  • But by the 15th Century, especially in coastal areas where fish was more plentiful all year round, people were leaving it for less timeand daring to eat the rice, which, eaten early, was pleasantly tangy.

  • Two hundred years later, with Japanese demand for the taste of sushi booming, an even quicker version was invented, which involved simply adding vinegar to the rice to flavor it.

  • Finally in the 1820s, in what is now Tokyo, raw fishas fresh as possiblewas added to the rice, now no longer aged at all, and modern sushi was born.

  • The Japanese called it haya-sushihaya meaning fast.

  • Japan was a very closed country until 1854, so it wasn't until the late Victorian period that Westerners, particularly Americans, started spending time in Japan and encountered sushi.

  • It required an incredible level of skill.

  • Getting it wrong wasn't just annoying, but potentially riskyone rare delicacy, pufferfish, which today is tightly regulated, is highly poisonous if badly prepared.

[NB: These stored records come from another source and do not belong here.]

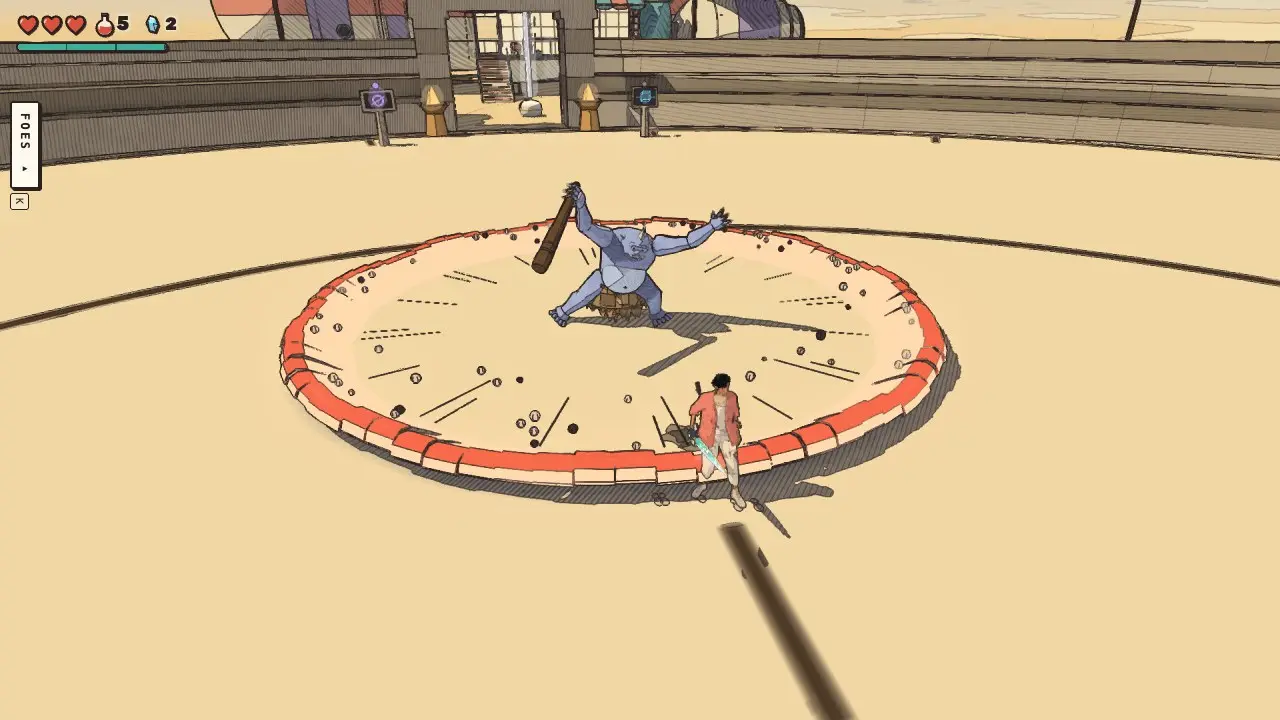
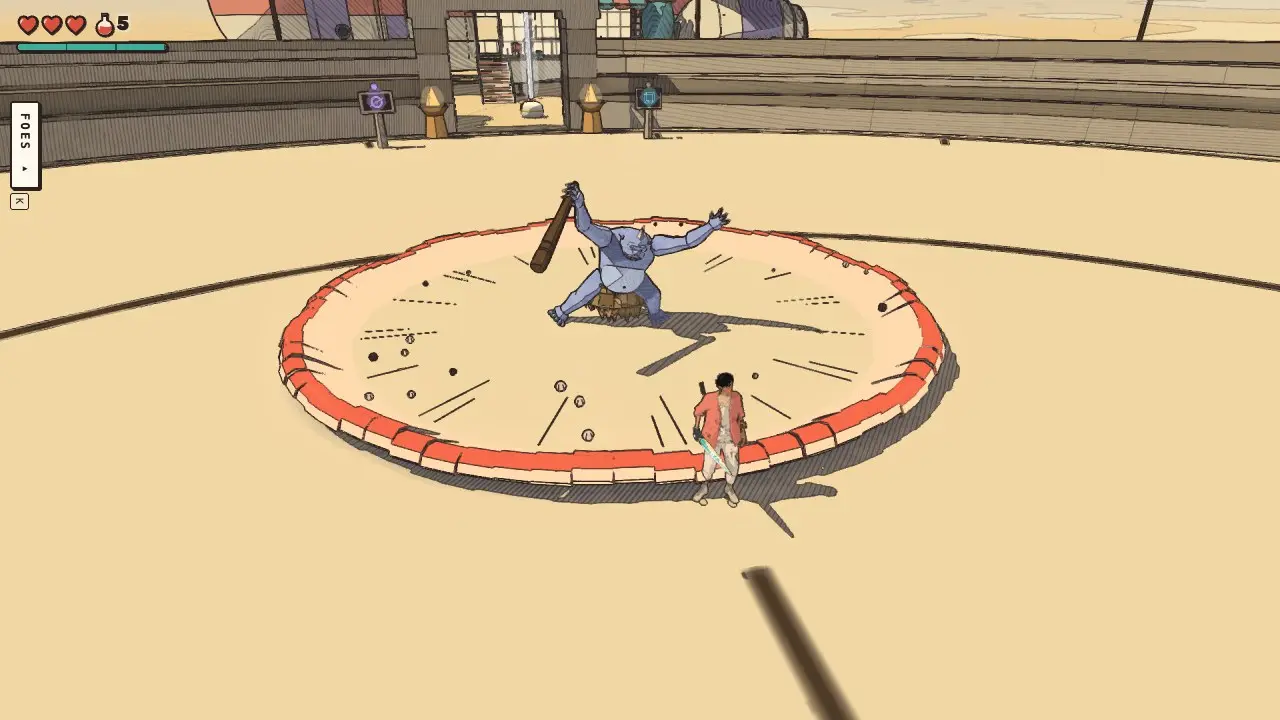
Refs #758: Unity check of the ground warnings, grit by the game's time
The wave's grit is thrown at 60 a second by the game's clock (it was two a
frame, so Unity's batch run, stepping more frames, buried the wave in it).

engine/unity/game.js: the -fight warnings plan waits for each moment in the
game (the rock and the fuse past 80 % of their wind-ups, the wave past
5.4 m) instead of a clock's guess (a wait step may take `until(game)`).
Checked with BridgeBatch.Run -mute -level arena -fight warnings on an APFS
clone of the main checkout's Library (deleted after): the lob mark, the
area's hatching and orange, and the wave's curl, crest, speed lines and
grit draw in Unity as on the web. Those three pictures join the changelog
lines, and the web's wave pictures are retaken with the final grit.

diff --git a/src/changelog-media.js b/src/changelog-media.js
@@ -1406,6 +1406,7 @@ const TIER_CAMP748 = "const F = window.foes, add = F.add.bind(F); F.add = (k, at
 const LOCK752 = 'Issues #752 and #755: the camera QC (.claude/skills/camera-qc/run.mjs, SHOTS=1: the page itself, the ring and the HUD on it) in muted headless Chrome (--mute-audio, the game’s volumes at 0), Medium, 1280 × 720, Vite on port 5492, the game stepped 1/60 s a frame, 28 October 2026: the Arena, the foe held at its middle (its own update running, its blows dropped), the traveller locked on and standing at that distance; the before on this branch with only the measuring added (the camera and the ring as at 35d2c0e2c), the after with the change; cwebp -q 72. The two runs walk the same points, but the foe’s idle pose and the camera’s turn differ a little';
 /** (v2.35, issue #758: the ground warnings) */
 const FROM758 = 'Hand-made frames of the web game (no `view`): a script of mine drove muted headless Chrome (--mute-audio, hiraeth.muted, the audio context suspended and the volumes at 0) against a vite server on port 5496, the Arena at High, 1280 × 720, the game’s clock stepped at 1/60 s and held still at each moment, the follow camera, the waves held off. The foe was added by hand in front of the traveller (a grunt 8 m ahead throwing its rock; a crawler 3.2 m ahead, cut low so its fuse lights; a hulk 6 m ahead stomping with the quake its banded tier sends) and its move forced. Before: the tree of 35d2c0e2c (main at the branch point); after: this change. 28 October 2026. The traveller and the foes move a little between the two loads.';
+const UNITY758 = 'Issue #758: Unity 6000.6.4f1 editor batch run of this change (BridgeBatch.Run -mute -level arena -fight warnings, an APFS clone of the main checkout’s Library, deleted after), the follow camera and HUD at 1280 × 720, each moment waited for in the game (the rock and the fuse past 80 % of the wind-up, the wave past 5.4 m), 28 October 2026. After only: the same JS drawn through the mirror (instanced meshes and their colours), no shader of its own.';
 const FROM758HH = 'Hand-made frame of this change in the web game, Handheld preset, 1280 × 720, muted headless Chrome, the same script and moments as the Arena pairs (the foe added by hand in front of the traveller where the world loads him), 28 October 2026. After only: an older build has the flat marks the Arena pairs show.';
 
 export const CHANGELOG_MEDIA = {
@@ -1552,6 +1553,7 @@ export const CHANGELOG_MEDIA = {
     { name: 'warn-lob-impact', size: [1280, 720], caption: 'Five frames after the rock lands: before, nothing left on the ground; after, a burst of grit strokes inside exactly the ring, the ring fading thin', from: FROM758, view: 'The Arena, the same grunt, five frames after its wind-up ends' },
     { name: 'warn-lob-grass', title: 'Grass, Handheld', only: 'after', size: [1280, 720], caption: 'On Viridel’s grass at the Handheld preset: the shadow early in the wind-up, soft and hatched round its edge, the ring still wide', from: FROM758HH, view: 'Viridel where the world loads the traveller, a grunt 8 m ahead, its rock at 80 % of the wind-up' },
     { name: 'warn-lob-stone', title: 'Stone, Handheld', only: 'after', size: [1280, 720], caption: 'On the City Floating in Space’s paving at the Handheld preset: the ring and the shadow on pale stone, the ring partly hidden behind a railing in the foreground', from: FROM758HH, view: 'The City Floating in Space where the world loads the traveller, a grunt 8 m ahead, its rock at 80 % of the wind-up' },
+    { name: 'warn-lob-unity', title: 'Unity', only: 'after', size: [1280, 720], caption: 'Unity: a grunt’s rock past 80 % of its wind-up, the dark shadow inside the tightened ring and its ticks, as the web draws it', from: UNITY758, view: 'The Arena, a grunt 7 m ahead (it closed in), its rock past 80 %' },
   ], see: 'In the Arena, pick the grunt or the prowler from the foe list and stand back: watch the ground at your feet as it throws.' },
   { match: 'A crawler about to blow itself up now marks how far its blast reaches', shots: [
     { name: 'warn-area', size: [1280, 720], caption: 'A crawler’s fuse at 86 %: before, nothing on the ground (the little body alone said it); after, its blast’s reach, the ring red-orange, the hatching grown in from it, the zone gone warm orange', from: FROM758, view: 'The Arena, a crawler 3.2 m ahead cut low, its fuse at 86 % (k > 0.86), held still',
@@ -1560,12 +1562,14 @@ export const CHANGELOG_MEDIA = {
     { name: 'warn-area-blast', size: [1280, 720], caption: 'The blast: before, the bright ring of light alone; after, a flower of orange petals out to exactly the ring, under the same light', from: FROM758, view: 'The Arena, the same crawler, the blast 0.16 s old' },
     { name: 'warn-area-grass', title: 'Grass, Handheld', only: 'after', size: [1280, 720], caption: 'On Viridel’s grass at the Handheld preset, the fuse at 86 %', from: FROM758HH, view: 'Viridel, a crawler 3.2 m ahead, its fuse at 86 %' },
     { name: 'warn-area-stone', title: 'Stone, Handheld', only: 'after', size: [1280, 720], caption: 'On the City Floating in Space’s paving at the Handheld preset: the ring follows the ground, up the foot of the stair behind (a railing in the foreground)', from: FROM758HH, view: 'The City Floating in Space, a crawler 3.2 m ahead, its fuse at 86 %' },
+    { name: 'warn-area-unity', title: 'Unity', only: 'after', size: [1280, 720], caption: 'Unity: a crawler’s fuse past 86 %, the hatching grown in and the zone gone orange, as the web draws it', from: UNITY758, view: 'The Arena, a crawler 3.5 m ahead, its fuse past 86 %' },
   ], see: 'In the Arena, pick the crawler from the foe list and cut it down low: it lights its fuse and runs at you.' },
   { match: 'A stomp’s shockwave is now a knee-high curl of sand', shots: [
     { name: 'warn-wave', size: [1280, 720], caption: 'The quake 5.4 m out from a hulk’s stomp: before, a flat orange ring with a dark one inside it; after, a knee-high curl of sand with a red-orange crest rolling out, speed lines inked behind it, grit thrown off it', from: FROM758, view: 'The Arena, a hulk 6 m ahead stomping with its banded tier’s quake, the wave at 5.4 m',
       reference: { sheet: 'references/effects/wave/sheet-1.jpg', caption: 'The sheet the wave was drawn to (the author’s pick, round two’s gemini/1, 28 October): the curl of sand bursting out of the stomp, rolling out, jumped, and the scored ring it leaves' } },
     { name: 'warn-wave-spent', size: [1280, 720], caption: 'A moment after it dies out at its reach: before, nothing; after, a scored ring in the ground and settling grit, fading', from: FROM758, view: 'The Arena, the same stomp, twelve frames after the wave reached 8 m' },
     { name: 'warn-wave-grass', title: 'Grass, Handheld', only: 'after', size: [1280, 720], caption: 'On Viridel’s grass at the Handheld preset; the curl is not drawn where the ground stands too far above or below the stomp for it to hit (the gap at the left)', from: FROM758HH, view: 'Viridel, a hulk 6 m ahead stomping with the quake, the wave at 5.4 m' },
+    { name: 'warn-wave-unity', title: 'Unity', only: 'after', size: [1280, 720], caption: 'Unity: the quake 5.4 m out from a hulk’s stomp, the curl and its crest, the speed lines and the grit, as the web draws it', from: UNITY758, view: 'The Arena, a hulk 6 m ahead stomping with its banded tier’s quake, the wave past 5.4 m' },
   ], see: 'In the Arena, pick the hulk (a banded one stomps a quake) or the machine from the foe list: jump the curl as it reaches you.' },
   ],
   '2.34': [

diff --git a/src/ground-warnings.js b/src/ground-warnings.js
@@ -34,7 +34,7 @@ export const LOB = { wide: 0.45, tight: 0.9, ring: 36, dashUntil: 0.3, ticksFrom
 /** The area's mark: segments, hatch lines, leaning blades, when the hatching grows and the orange comes, the flower. */
 export const AREA = { ring: 48, hatch: 48, lean: 24, fill: [0.35, 0.75], warm: 0.72, flower: 0.45, petals: 12 };
 /** The wave's curl: height (m, knee-high), segment length (m), at least / at most, speed lines, the step it skips. */
-export const SHOCK = { height: 0.55, seg: 0.45, min: 24, max: 96, lines: 24, grow: 0.15, fade: 0.2, scar: 1.1 };
+export const SHOCK = { height: 0.55, seg: 0.45, min: 24, max: 96, lines: 24, grow: 0.15, fade: 0.2, scar: 1.1, grit: 60 };
 /** A wave is not drawn where the ground is this far up or down from where it started (it does not hit there). */
 export const SHOCK_STEP = 1.2;
 /** How far over the ground the strokes sit (m), by layer. */
@@ -107,7 +107,7 @@ export class GroundWarnings {
     this.free = [];            // pooled warnings
     this.bursts = []; this.freeBursts = [];
     this.cells = new Map();
-    this.frame = 0; this.idle = 0;
+    this.frame = 0; this.idle = 0; this.dt = 0;
     this.stats = { warnings: 0, bursts: 0, strokes: 0, discs: 0, curls: 0, rays: 0, made: 0 };
   }
 
@@ -118,7 +118,7 @@ export class GroundWarnings {
     let w = byKey[sub];
     if (!w || w.kind !== kind) {
       w = byKey[sub] = this.free.pop() ?? (this.stats.made++, { at: new THREE.Vector3() });
-      w.kind = kind; w.k = 0; w.r = 0; w.r0 = 0; w.R = 1; w.width = 0.5; w.reach = 1; w.tone = null; w.peak = 0;
+      w.kind = kind; w.k = 0; w.r = 0; w.r0 = 0; w.R = 1; w.width = 0.5; w.reach = 1; w.tone = null; w.peak = 0; w.grit = 0;
     }
     w.seen = this.frame;
     return w;
@@ -295,11 +295,12 @@ export class GroundWarnings {
       const a = (i + 0.37 * (i % 3)) / SHOCK.lines * Math.PI * 2, back = r - width - 0.1;
       this.radial(at.x, at.z, y, a, back, back - L * (i % 2 ? 0.6 : 1), 0.02, ink, LIFT.hatch);
     }
-    // grit thrown off its crest, a little each frame
+    // grit thrown off its crest, SHOCK.grit a second (by the game's time: the same at any frame rate)
     const D = typeof this.drops === 'function' ? this.drops() : this.drops;
-    if (D?.add && h > 0.15) for (let i = 0; i < 2; i++) {
+    w.grit = Math.min(4, w.grit + this.dt * SHOCK.grit);
+    if (D?.add && h > 0.15) for (let i = 0; w.grit >= 1; i++, w.grit--) {
       const a = Math.random() * 6.283, s = Math.sin(a), c = Math.cos(a);
-      D.add({ pos: _x.set(at.x + s * r, y + h * 0.9, at.z + c * r), vel: _z.set(s * 2.5, 1.5 + Math.random() * 1.5, c * 2.5), drag: 2.5, grav: 8, size: 0.04 + Math.random() * 0.04, life: 0.45, color: i || Math.random() < 0.6 ? '#cdb89a' : GW_TONE.ink });
+      D.add({ pos: _x.set(at.x + s * r, y + h * 0.9, at.z + c * r), vel: _z.set(s * 2.5, 1.5 + Math.random() * 1.5, c * 2.5), drag: 2.5, grav: 8, size: 0.04 + Math.random() * 0.04, life: 0.45, color: i % 3 || Math.random() < 0.6 ? '#cdb89a' : GW_TONE.ink });
     }
   }
 
@@ -343,6 +344,7 @@ export class GroundWarnings {
 
   /** Once a frame, after everything has touched its warnings: draw them, let go of the untouched, age the bursts. */
   update(dt) {
+    this.dt = dt;
     for (const P of [this.strokes, this.discs, this.curls, this.crests]) P.n = 0;
     let warnings = 0;
     for (const [key, list] of this.live) {

diff --git a/engine/unity/game.js b/engine/unity/game.js
@@ -890,10 +890,13 @@ function makePlan(args) {
     // (the landing mark at the traveller's feet, its shadow crisp and its ring tight), a crawler 3.5 m ahead lights its
     // fuse (its blast's reach hatched in and turning orange), a hulk 6 m ahead stomps (the shockwave rolling out to him))
     const shot = (name) => (args.out ? [{ kind: 'shot', file: `${args.out}/unity-warnings-${name}.png` }] : []);
-    const one = (what, dist, move, secs) => [{ kind: 'foe', what: 'clear' }, { kind: 'foe', what: 'face' }, { kind: 'foe', what, dist, hp: 99 }, { kind: 'wait', frames: 30, secs: 0.5 },
-      { kind: 'foe', what: 'warn-move', move }, { kind: 'wait', frames: Math.round(secs * 60), secs }];
-    steps.push({ kind: 'wait', frames: 60, secs: 2 }, ...one('grunt@desert', 7, 'rock', 0.7), ...shot('lob'), ...one('crawler@desert', 3.5, 'blast', 1.45), ...shot('area'),
-      ...one('hulk@desert', 6, 'stomp', 1.55), ...shot('wave'));
+    // (each pictured at a moment of its move, as the web's pictures are: the rock and the fuse at 80 % of the wind-up, the
+    // wave 5.4 m out)
+    const winding = (kind, k) => (G) => G.foes.list.some((f) => f.alive && f.kind === kind && f.state === 'wind' && f.k > k);
+    const one = (what, dist, move, until) => [{ kind: 'foe', what: 'clear' }, { kind: 'foe', what: 'face' }, { kind: 'foe', what, dist, hp: 99 }, { kind: 'wait', frames: 30, secs: 0.5 },
+      { kind: 'foe', what: 'warn-move', move }, { kind: 'wait', until, cap: 6 }, { kind: 'wait', frames: 2 }];
+    steps.push({ kind: 'wait', frames: 60, secs: 2 }, ...one('grunt@desert', 7, 'rock', winding('grunt', 0.8)), ...shot('lob'), ...one('crawler@desert', 3.5, 'blast', winding('crawler', 0.86)), ...shot('area'),
+      ...one('hulk@desert', 6, 'stomp', (G) => G.foes.shocks?.some((s) => s.r > 5.4)), ...shot('wave'));
   }
   // (-fight site:<id>,…: an encounter site of this world (issue #722, src/encounters/): the traveller set down 16 m in front of
   // it facing it, its things made and its foes out in their idle, a picture from his follow camera)
@@ -1622,7 +1625,8 @@ function playFrame(dt) {
     game.pin({ eye: [p.x + 2.6, p.y + 1.9, p.z + 2.6], target: [p.x, p.y + 0.9, p.z], fov: 50, hidePlayer: false });
     next();
   }
-  else if (step.kind === 'wait') { P.t += Math.min(dt, 0.05); if (++P.wait >= step.frames && P.t >= (step.secs ?? 0)) next(); }
+  // (a wait may hold until the game shows something, `until(game)`, at most `cap` s: a moment of a move, not a clock's guess)
+  else if (step.kind === 'wait') { P.t += Math.min(dt, 0.05); if (step.until ? step.until(game) || P.t >= (step.cap ?? 10) : ++P.wait >= step.frames && P.t >= (step.secs ?? 0)) next(); }
   else if (step.kind === 'measure') {
     if (!P.samples && step.talk) talkClock(game, P);
     if (!P.samples) { game.mirror.profiling = !!S.args.split; game.sectionsOn = !!S.args.split; game.sections?.(); game.mirror.profile(); backend.stats.hostMs = 0; host.ApplyMs(); host.ClothMs?.(); host.CapeMs?.(); host.WaitMs?.(); host.GpuSplit?.(); host.RenderStats?.(); S.audioMs = 0; P.n0 = backend.stats.frames; S.lookMs = 0; S.looks = backend.stats.looks ?? 0; }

  • It wasn't until the 1970s that sushi, both as a luxury treat and as a cheap street food, started to be seen outside Japan.

  • It first emerged in California, which had a large Japanese population, and followed the Japanese across the world.

  • Californians, initially aghast at the idea of eating raw fish, grew to love it.

  • But, to encourage them, Japanese sushi chefs came up with the Californian Roll, which originally contained cooked crab.

  • Other Westernized recipes followed, including the decidedly 1980s Philadelphia Roll, with smoked salmon and cream cheese.

  • Most Western countries don't allow fresh raw fish to be used because of the danger from parasitesfish must be frozen, which kills the parasites, before use.

  • As sushi spread, the deeply ingrained Western fear of raw fish meant that more and more versions came into use which relied on ingredients such as cooked prawns, smoked fish or egg,

  • and where the often complex side sauces were replaced with simple soy sauce, ginger and wasabi.

  • The ultimate Westernization is probably the Asian-Latin fusion which is the sushi burrito, invented in 2011.

  • The first sushi restaurant in the UK opened in London in 1994, in the Citythe heart of business land.

  • Today, sushi is booming, marketed as being healthy, convenient, and still just a little bit exotic.

  • The conveyer belt concept used in many restaurants adds a certain level of novelty, as do the chopsticksalthough according to many Japanese, sushi is best eaten with the fingers.

  • Today, there are many types of sushi.

  • At its best, it is often still very expensive and very beautiful, and its devotees can be positively fanatical.

  • A Japanese apprenticeship lasts at least five years for a sushi chef, and both Japan and the UK have sushi restaurants which have been awarded three Michelin stars.

  • Not bad for a food which started as a way to stop fish from rotting.

Once described as "no different to the vomit of a drunkard," sushi has been on quite a journey.

Subtitles and vocabulary

Operation of videos Adjust the video here to display the subtitles

B2 UK sushi fish raw fish rice japanese raw

How we fell in love with sushi | BBC Ideas

  • 3501 144
    Summer posted on 2021/10/13
Video vocabulary